-- Opening Marker --

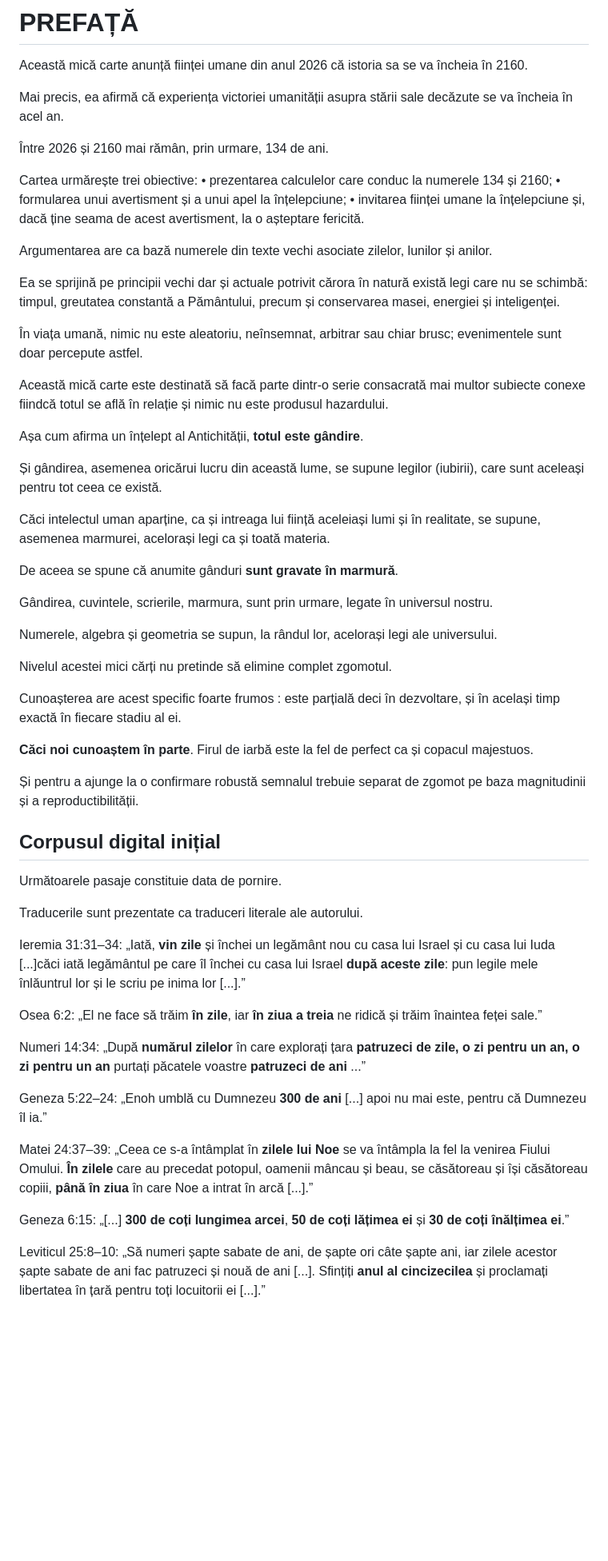
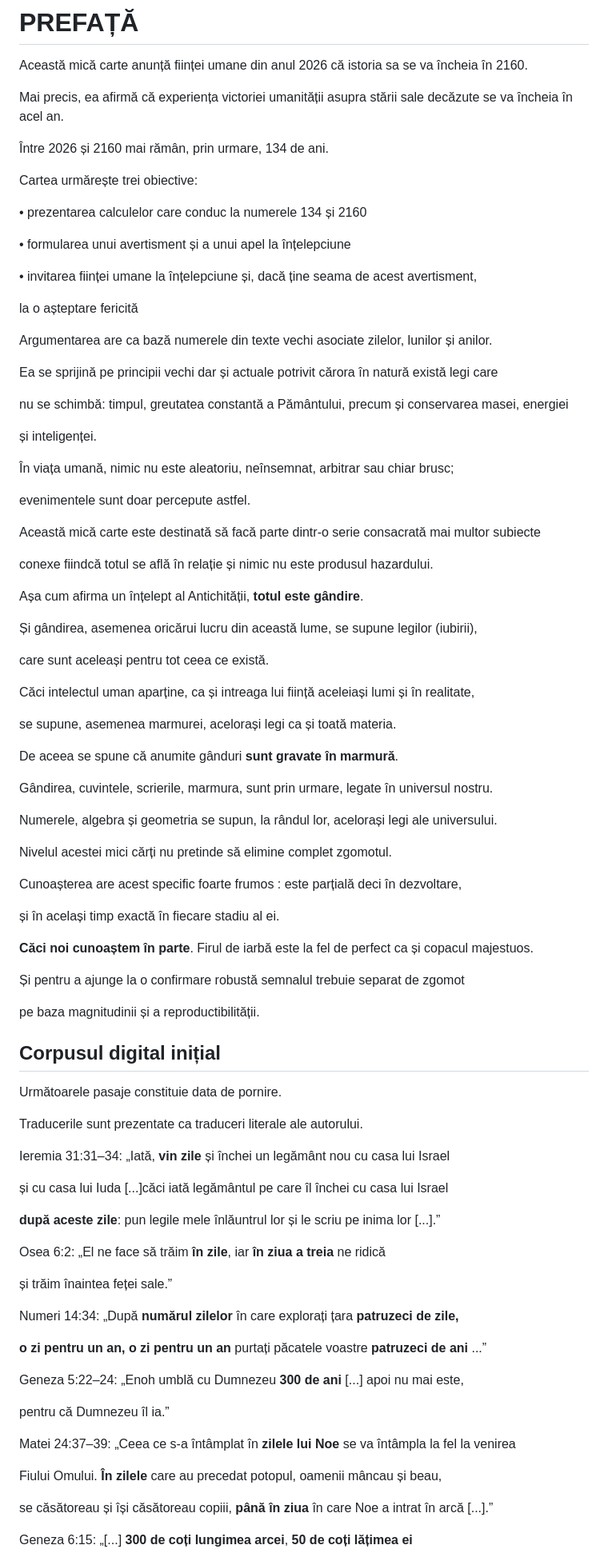
Before and after one commit to TUbLd/Anul-2160-Sfirsitul-Lumii, a Markdown page: README.md, the part around one of its changes. Shown at 80% size. Drawn GitHub-style; blank space fills up the shorter version.

```diff
--- a/README.md
+++ b/README.md
@@ -15,23 +15,40 @@ Mai precis, ea afirmă că experiența victoriei umanității asupra stării sal
 Între 2026 și 2160 mai rămân, prin urmare, 134 de ani.
 
 Cartea urmărește trei obiective:
-• prezentarea calculelor care conduc la numerele 134 și 2160;
-• formularea unui avertisment și a unui apel la înțelepciune;
-• invitarea ființei umane la înțelepciune și, dacă ține seama de acest avertisment, la o așteptare fericită.
+
+• prezentarea calculelor care conduc la numerele 134 și 2160
+
+• formularea unui avertisment și a unui apel la înțelepciune
+
+• invitarea ființei umane la înțelepciune și, dacă ține seama de acest avertisment,
+
+la o așteptare fericită
 
 Argumentarea are ca bază numerele din texte vechi asociate zilelor, lunilor și anilor.
 
-Ea se sprijină pe principii vechi dar și actuale potrivit cărora în natură există legi care nu se schimbă: timpul, greutatea constantă a Pământului, precum și conservarea masei, energiei și inteligenței.
+Ea se sprijină pe principii vechi dar și actuale potrivit cărora în natură există legi care
 
-În viața umană, nimic nu este aleatoriu, neînsemnat, arbitrar sau chiar brusc; evenimentele sunt doar percepute astfel.
+nu se schimbă: timpul, greutatea constantă a Pământului, precum și conservarea masei, energiei
 
-Această mică carte este destinată să facă parte dintr-o serie consacrată mai multor subiecte conexe fiindcă totul se află în relație și nimic nu este produsul hazardului.
+și inteligenței.
+
+În viața umană, nimic nu este aleatoriu, neînsemnat, arbitrar sau chiar brusc;
+
+evenimentele sunt doar percepute astfel.
+
+Această mică carte este destinată să facă parte dintr-o serie consacrată mai multor subiecte
+
+conexe fiindcă totul se află în relație și nimic nu este produsul hazardului.
 
 Așa cum afirma un înțelept al Antichității, **totul este gândire**.
 
-Și gândirea, asemenea oricărui lucru din această lume, se supune legilor (iubirii), care sunt aceleași pentru tot ceea ce există.
+Și gândirea, asemenea oricărui lucru din această lume, se supune legilor (iubirii),
 
-Căci intelectul uman aparține, ca și intreaga lui ființă aceleiași lumi și în realitate, se supune, asemenea marmurei, acelorași legi ca și toată materia.
+care sunt aceleași pentru tot ceea ce există.
+
+Căci intelectul uman aparține, ca și intreaga lui ființă aceleiași lumi și în realitate,
+
+se supune, asemenea marmurei, acelorași legi ca și toată materia.
 
 De aceea se spune că anumite gânduri **sunt gravate în marmură**.
 
@@ -41,11 +58,15 @@ Numerele, algebra și geometria se supun, la rândul lor, acelorași legi ale un
 
 Nivelul acestei mici cărți nu pretinde să elimine complet zgomotul.
 
-Cunoașterea are acest specific foarte frumos : este parțială deci în dezvoltare, și în același timp exactă în fiecare stadiu al ei.
+Cunoașterea are acest specific foarte frumos : este parțială deci în dezvoltare,
+
+și în același timp exactă în fiecare stadiu al ei.
 
 **Căci noi cunoaștem în parte**. Firul de iarbă este la fel de perfect ca și copacul majestuos.
 
-Și pentru a ajunge la o confirmare robustă semnalul trebuie separat de zgomot pe baza magnitudinii și a reproductibilității.
+Și pentru a ajunge la o confirmare robustă semnalul trebuie separat de zgomot
+
+pe baza magnitudinii și a reproductibilității.
 
 ## Corpusul digital inițial
 
@@ -53,17 +74,29 @@ Următoarele pasaje constituie data de pornire.
 
 Traducerile sunt prezentate ca traduceri literale ale autorului.
 
-Ieremia 31:31–34: „Iată, **vin zile** și închei un legământ nou cu casa lui Israel și cu casa lui Iuda [...]căci iată legământul pe care îl închei cu casa lui Israel **după aceste zile**: pun legile mele înlăuntrul lor și le scriu pe inima lor [...].”
+Ieremia 31:31–34: „Iată, **vin zile** și închei un legământ nou cu casa lui Israel
 
-Osea 6:2:</b> „El ne face să trăim **în zile**, iar **în ziua a treia** ne ridică și trăim înaintea feței sale.”
+și cu casa lui Iuda [...]căci iată legământul pe care îl închei cu casa lui Israel
 
-Numeri 14:34: „După **numărul zilelor** în care explorați țara **patruzeci de zile, o zi pentru un an, o zi pentru un an** purtați păcatele voastre **patruzeci de ani** ...”
+**după aceste zile**: pun legile mele înlăuntrul lor și le scriu pe inima lor [...].”
 
-Geneza 5:22–24: „Enoh umblă cu Dumnezeu **300 de ani** [...] apoi nu mai este, pentru că
-Dumnezeu îl ia.”
+Osea 6:2:</b> „El ne face să trăim **în zile**, iar **în ziua a treia** ne ridică
 
-Matei 24:37–39: „Ceea ce s-a întâmplat în **zilele lui Noe** se va întâmpla la fel la venirea Fiului Omului. **În zilele** care au precedat potopul, oamenii mâncau și beau, se căsătoreau și își căsătoreau copiii, **până în ziua** în care Noe a intrat în arcă [...].”
+și trăim înaintea feței sale.”
 
-Geneza 6:15: „[...] **300 de coți lungimea arcei**, **50 de coți lățimea ei** și **30 de coți înălțimea ei**.”
+Numeri 14:34: „După **numărul zilelor** în care explorați țara **patruzeci de zile,**
 
-Leviticul 25:8–10: „Să numeri șapte sabate de ani, de șapte ori câte șapte ani, iar zilele acestor șapte sabate de ani fac patruzeci și nouă de ani [...]. Sfințiți **anul al cincizecilea** și proclamați libertatea în țară pentru toți locuitorii ei [...].”
+**o zi pentru un an, o zi pentru un an** purtați păcatele voastre **patruzeci de ani** ...”
+
+Geneza 5:22–24: „Enoh umblă cu Dumnezeu **300 de ani** [...] apoi nu mai este,
+
+pentru că Dumnezeu îl ia.”
+
+Matei 24:37–39: „Ceea ce s-a întâmplat în **zilele lui Noe** se va întâmpla la fel la venirea
+
+Fiului Omului. **În zilele** care au precedat potopul, oamenii mâncau și beau,
+
+se căsătoreau și își căsătoreau copiii, **până în ziua** în care Noe a intrat în arcă [...].”
+
+Geneza 6:15: „[...] **300 de coți lungimea arcei**, **50 de coți lățimea ei**
+
```
Also changed, not shown: other parts of README.md (+210 -47 lines).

-- Closing Marker --

Scan the listing above for the word "vechi" and copy every line that holds it.

 Argumentarea are ca bază numerele din texte vechi asociate zilelor, lunilor și anilor.
-Ea se sprijină pe principii vechi dar și actuale potrivit cărora în natură există legi care nu se schimbă: timpul, greutatea constantă a Pământului, precum și conservarea masei, energiei și inteligenței.
+Ea se sprijină pe principii vechi dar și actuale potrivit cărora în natură există legi care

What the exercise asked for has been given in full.